*** EXERCISE DATA ***

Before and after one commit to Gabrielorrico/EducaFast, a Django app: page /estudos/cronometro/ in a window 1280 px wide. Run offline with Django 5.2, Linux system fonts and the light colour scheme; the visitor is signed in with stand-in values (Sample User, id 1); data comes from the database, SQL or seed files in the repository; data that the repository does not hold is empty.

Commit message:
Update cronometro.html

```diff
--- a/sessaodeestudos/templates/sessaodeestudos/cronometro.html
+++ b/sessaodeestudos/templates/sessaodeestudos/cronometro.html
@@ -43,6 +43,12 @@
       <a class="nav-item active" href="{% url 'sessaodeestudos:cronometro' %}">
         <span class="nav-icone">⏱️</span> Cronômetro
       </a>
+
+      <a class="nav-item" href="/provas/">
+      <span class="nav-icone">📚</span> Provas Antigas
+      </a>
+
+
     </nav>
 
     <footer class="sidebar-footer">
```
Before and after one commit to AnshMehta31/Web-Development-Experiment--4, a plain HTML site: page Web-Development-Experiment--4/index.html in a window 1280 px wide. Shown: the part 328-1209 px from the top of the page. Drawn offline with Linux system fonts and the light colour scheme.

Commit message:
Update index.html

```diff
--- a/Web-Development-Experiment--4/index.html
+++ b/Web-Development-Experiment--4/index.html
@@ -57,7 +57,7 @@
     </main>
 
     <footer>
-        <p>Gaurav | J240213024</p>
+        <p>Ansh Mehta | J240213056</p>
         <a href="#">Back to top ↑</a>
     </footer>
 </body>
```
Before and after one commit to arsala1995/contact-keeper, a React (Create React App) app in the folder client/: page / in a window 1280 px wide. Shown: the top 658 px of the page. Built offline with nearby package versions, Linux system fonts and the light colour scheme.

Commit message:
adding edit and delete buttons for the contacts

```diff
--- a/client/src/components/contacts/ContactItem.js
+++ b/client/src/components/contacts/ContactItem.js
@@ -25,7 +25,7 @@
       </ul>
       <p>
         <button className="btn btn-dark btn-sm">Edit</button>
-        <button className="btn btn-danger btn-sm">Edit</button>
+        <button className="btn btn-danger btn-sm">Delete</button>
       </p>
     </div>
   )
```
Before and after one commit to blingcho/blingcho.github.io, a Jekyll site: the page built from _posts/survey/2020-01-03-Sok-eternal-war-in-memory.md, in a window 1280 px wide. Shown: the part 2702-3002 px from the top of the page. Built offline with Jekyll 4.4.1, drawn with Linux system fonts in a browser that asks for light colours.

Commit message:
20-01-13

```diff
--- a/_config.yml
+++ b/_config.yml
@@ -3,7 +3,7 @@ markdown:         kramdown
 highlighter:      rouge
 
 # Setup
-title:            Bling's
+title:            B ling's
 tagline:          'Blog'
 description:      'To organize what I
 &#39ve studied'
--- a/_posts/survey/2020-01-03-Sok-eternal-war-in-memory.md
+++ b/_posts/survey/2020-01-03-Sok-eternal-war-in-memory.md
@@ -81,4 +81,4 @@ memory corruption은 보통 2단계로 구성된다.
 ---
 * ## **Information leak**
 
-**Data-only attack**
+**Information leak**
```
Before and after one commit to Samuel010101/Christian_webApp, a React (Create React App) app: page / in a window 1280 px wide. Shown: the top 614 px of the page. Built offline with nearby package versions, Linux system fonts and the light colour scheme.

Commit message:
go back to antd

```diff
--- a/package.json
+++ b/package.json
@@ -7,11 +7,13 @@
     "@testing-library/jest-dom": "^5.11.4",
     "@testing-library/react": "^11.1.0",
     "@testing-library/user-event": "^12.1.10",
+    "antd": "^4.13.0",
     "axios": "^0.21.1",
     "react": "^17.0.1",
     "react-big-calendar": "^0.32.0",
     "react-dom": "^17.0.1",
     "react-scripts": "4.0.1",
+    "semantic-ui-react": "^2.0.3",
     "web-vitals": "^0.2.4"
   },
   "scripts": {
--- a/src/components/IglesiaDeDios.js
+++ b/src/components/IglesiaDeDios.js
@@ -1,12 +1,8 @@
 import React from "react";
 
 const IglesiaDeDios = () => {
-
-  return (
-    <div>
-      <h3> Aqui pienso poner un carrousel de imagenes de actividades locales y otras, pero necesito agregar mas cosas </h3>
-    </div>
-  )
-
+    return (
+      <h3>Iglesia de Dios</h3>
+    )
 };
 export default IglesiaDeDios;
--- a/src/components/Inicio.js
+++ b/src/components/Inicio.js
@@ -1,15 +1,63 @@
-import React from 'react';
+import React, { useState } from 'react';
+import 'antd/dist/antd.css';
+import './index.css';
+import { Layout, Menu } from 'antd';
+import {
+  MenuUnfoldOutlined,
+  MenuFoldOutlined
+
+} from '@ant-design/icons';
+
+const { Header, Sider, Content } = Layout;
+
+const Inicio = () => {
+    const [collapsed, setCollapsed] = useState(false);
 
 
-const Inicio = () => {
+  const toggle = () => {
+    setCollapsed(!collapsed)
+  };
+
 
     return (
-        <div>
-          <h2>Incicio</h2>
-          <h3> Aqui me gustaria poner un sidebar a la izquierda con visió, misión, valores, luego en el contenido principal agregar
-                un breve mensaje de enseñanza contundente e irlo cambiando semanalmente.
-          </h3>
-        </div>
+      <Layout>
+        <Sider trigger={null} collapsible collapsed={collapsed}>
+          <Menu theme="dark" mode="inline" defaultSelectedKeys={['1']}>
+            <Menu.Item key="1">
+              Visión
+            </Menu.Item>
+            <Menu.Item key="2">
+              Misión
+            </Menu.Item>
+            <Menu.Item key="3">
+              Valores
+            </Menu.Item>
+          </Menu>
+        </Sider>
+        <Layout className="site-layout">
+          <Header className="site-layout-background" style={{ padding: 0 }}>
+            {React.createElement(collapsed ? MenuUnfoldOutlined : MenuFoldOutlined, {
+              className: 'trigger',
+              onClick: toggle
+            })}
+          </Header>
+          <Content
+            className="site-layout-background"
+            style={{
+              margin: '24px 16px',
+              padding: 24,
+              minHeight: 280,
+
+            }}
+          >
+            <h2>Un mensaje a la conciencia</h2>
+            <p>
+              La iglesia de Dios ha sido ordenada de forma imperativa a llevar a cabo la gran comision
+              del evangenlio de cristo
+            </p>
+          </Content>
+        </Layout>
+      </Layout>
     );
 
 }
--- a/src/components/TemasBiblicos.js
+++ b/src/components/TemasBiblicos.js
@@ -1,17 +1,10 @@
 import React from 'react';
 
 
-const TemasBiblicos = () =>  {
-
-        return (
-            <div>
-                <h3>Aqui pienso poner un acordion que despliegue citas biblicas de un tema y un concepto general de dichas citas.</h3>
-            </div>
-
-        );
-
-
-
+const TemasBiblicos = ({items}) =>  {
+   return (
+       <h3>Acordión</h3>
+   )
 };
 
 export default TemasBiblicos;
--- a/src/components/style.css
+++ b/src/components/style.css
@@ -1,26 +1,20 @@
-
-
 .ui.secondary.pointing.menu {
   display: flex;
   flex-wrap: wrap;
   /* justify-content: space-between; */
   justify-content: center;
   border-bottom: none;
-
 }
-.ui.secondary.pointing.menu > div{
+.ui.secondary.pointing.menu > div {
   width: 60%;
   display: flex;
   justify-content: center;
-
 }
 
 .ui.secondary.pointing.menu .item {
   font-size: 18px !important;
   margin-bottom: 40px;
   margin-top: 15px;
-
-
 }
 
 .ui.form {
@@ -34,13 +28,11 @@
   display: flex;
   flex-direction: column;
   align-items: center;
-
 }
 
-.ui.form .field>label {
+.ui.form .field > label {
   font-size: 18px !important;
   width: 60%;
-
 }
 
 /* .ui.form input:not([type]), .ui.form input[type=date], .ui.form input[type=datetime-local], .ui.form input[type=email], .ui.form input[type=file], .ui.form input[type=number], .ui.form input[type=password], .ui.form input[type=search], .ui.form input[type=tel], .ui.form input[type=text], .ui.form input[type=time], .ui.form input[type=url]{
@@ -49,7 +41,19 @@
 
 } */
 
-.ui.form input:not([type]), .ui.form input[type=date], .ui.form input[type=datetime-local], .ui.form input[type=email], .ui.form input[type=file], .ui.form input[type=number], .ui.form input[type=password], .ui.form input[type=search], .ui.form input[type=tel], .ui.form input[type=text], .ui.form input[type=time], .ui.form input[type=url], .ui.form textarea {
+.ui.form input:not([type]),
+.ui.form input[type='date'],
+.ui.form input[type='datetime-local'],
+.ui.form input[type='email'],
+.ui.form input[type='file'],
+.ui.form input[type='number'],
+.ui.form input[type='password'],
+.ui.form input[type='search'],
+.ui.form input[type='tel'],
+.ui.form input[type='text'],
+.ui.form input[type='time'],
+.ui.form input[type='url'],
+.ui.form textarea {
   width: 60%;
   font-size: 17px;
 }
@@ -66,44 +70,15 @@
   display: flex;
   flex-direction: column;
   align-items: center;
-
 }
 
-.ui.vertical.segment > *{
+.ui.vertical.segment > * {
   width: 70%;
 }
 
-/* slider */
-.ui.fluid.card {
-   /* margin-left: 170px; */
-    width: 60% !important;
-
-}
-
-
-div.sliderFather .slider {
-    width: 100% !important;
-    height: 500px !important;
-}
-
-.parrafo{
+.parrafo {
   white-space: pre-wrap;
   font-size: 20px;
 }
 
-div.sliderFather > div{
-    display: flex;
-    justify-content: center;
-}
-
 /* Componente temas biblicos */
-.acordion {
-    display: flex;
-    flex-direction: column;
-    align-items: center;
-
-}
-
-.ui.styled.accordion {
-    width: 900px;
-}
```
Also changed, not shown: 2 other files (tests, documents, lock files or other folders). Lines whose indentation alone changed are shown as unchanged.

*** End of EXERCISE DATA ***

* _TASK REQUIREMENTS_:
Exactly how many lines in the records above hold the string "const"? Reply with that number only.

* _TASK OUTPUT_:
8